■ **Web interface edit records**
◆ ◆ ◆ ◆
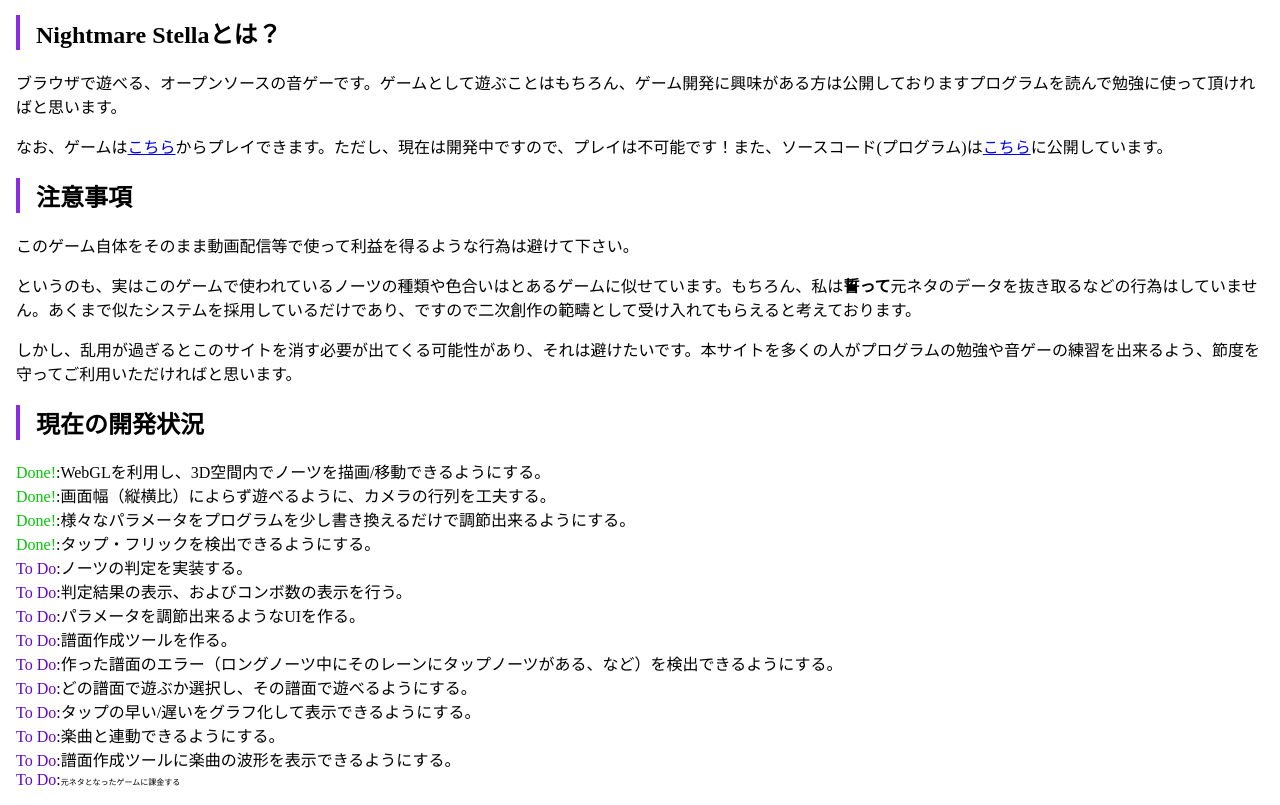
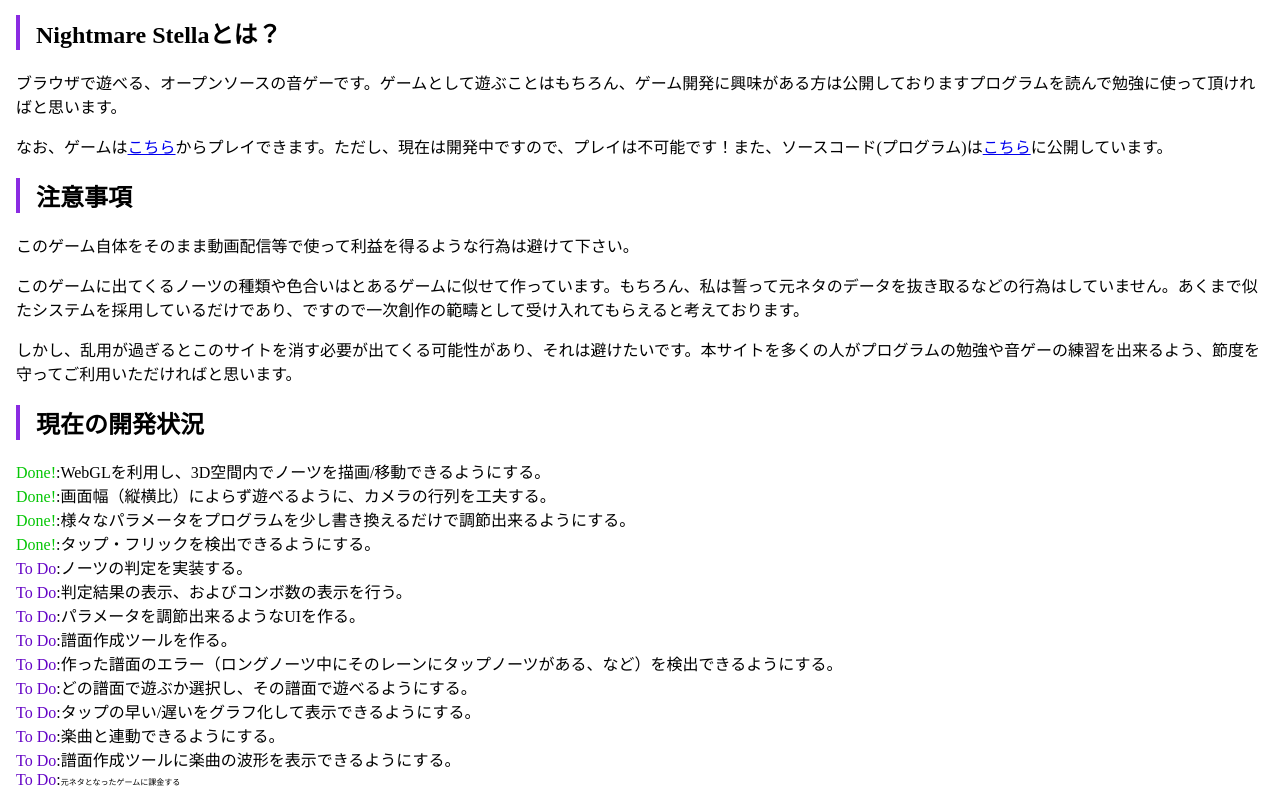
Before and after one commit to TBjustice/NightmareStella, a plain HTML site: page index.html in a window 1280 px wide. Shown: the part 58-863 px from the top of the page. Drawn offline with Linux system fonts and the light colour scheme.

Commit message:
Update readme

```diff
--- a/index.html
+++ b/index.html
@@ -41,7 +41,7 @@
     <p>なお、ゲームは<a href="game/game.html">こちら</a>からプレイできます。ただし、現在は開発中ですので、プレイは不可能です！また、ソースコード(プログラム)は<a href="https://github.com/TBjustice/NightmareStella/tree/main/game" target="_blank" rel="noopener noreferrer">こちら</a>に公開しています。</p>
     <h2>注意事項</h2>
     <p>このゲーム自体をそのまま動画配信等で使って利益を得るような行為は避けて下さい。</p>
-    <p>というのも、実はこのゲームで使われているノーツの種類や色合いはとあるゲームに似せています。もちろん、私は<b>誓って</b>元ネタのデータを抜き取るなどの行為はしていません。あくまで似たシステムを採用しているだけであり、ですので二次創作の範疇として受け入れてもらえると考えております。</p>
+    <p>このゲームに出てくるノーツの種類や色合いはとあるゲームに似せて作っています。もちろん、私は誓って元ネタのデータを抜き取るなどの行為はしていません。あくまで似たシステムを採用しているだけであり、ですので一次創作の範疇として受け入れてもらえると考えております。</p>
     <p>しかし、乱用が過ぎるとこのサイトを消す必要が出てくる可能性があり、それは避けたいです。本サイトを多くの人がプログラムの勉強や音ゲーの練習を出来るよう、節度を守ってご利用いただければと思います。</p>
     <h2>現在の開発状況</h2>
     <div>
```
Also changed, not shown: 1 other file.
◆ ◆ ◆ ◆
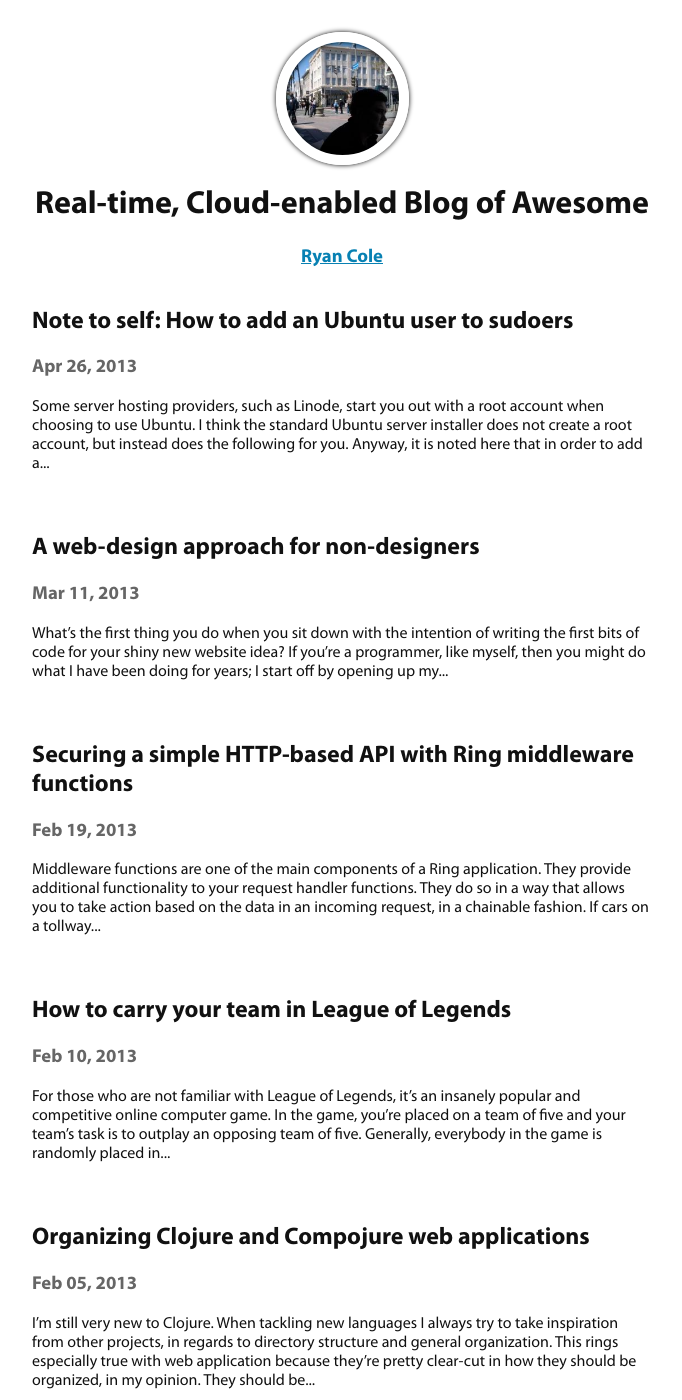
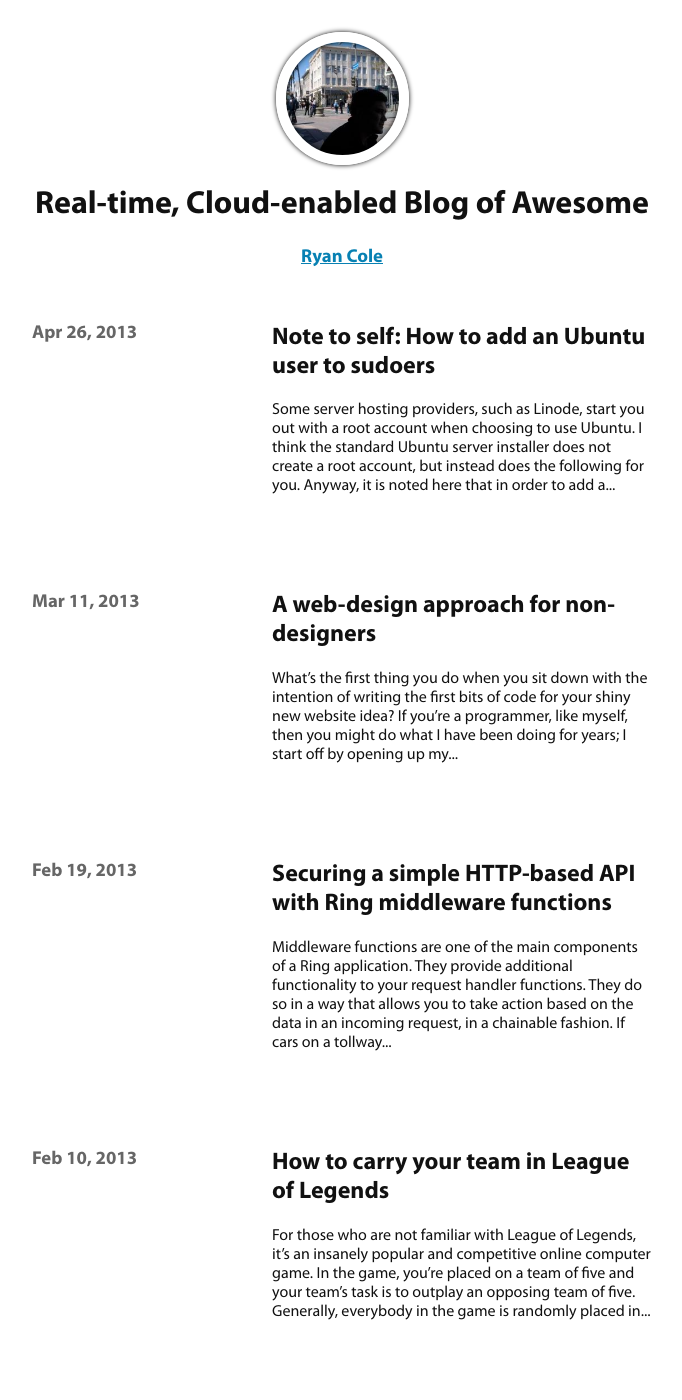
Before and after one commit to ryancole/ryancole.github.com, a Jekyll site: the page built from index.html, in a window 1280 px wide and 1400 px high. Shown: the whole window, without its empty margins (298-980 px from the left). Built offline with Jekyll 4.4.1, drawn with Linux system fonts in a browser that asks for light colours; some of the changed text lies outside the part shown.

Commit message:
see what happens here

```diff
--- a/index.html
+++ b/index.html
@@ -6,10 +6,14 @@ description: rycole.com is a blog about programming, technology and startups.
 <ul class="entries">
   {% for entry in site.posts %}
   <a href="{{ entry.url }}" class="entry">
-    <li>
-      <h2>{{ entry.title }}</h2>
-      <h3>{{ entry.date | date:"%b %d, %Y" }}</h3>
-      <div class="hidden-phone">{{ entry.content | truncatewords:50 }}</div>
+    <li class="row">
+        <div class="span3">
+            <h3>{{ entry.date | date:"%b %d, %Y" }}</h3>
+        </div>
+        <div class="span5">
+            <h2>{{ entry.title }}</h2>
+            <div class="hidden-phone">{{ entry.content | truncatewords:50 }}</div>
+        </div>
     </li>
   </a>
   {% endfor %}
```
◆ ◆ ◆ ◆
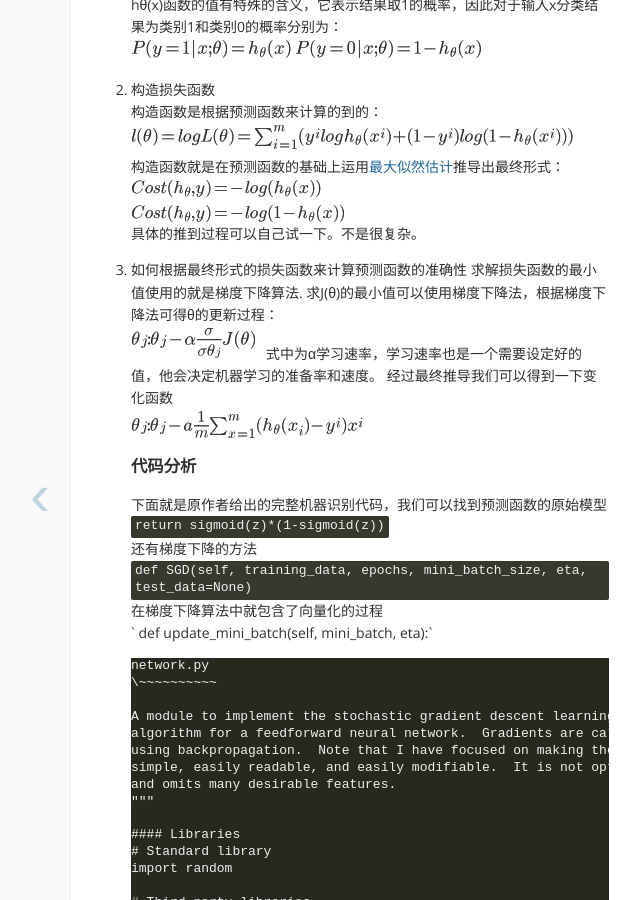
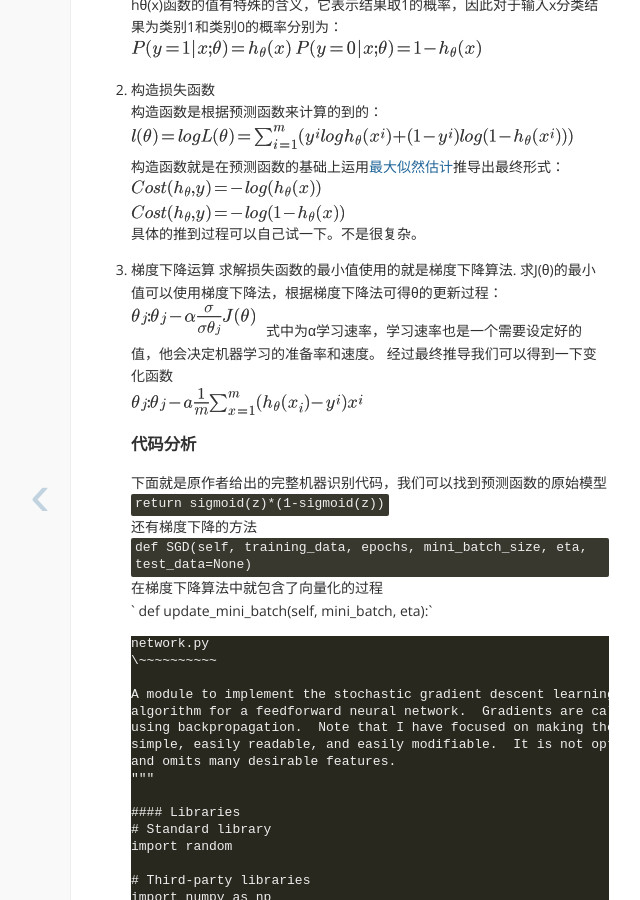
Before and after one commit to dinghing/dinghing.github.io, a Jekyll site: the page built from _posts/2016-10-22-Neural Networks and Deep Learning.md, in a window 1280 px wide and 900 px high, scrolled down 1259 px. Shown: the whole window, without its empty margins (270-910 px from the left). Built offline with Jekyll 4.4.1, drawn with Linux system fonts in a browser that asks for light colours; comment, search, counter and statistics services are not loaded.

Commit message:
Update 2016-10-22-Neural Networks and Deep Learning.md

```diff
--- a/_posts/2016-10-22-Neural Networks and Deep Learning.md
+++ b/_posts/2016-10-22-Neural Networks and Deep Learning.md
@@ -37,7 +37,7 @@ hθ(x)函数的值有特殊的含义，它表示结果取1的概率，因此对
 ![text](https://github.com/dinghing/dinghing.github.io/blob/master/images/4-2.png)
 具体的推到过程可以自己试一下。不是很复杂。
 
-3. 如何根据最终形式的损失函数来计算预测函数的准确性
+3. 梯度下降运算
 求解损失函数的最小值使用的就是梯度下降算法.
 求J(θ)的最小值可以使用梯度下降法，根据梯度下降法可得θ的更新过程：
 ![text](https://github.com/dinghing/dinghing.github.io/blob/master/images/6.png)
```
◆ ◆ ◆ ◆
■ **WHAT YOU ARE ASKED TO DO**
Go line by line through the data above and count those holding "after"; report the number alone.

■ **THE COMPLETED TASK**
3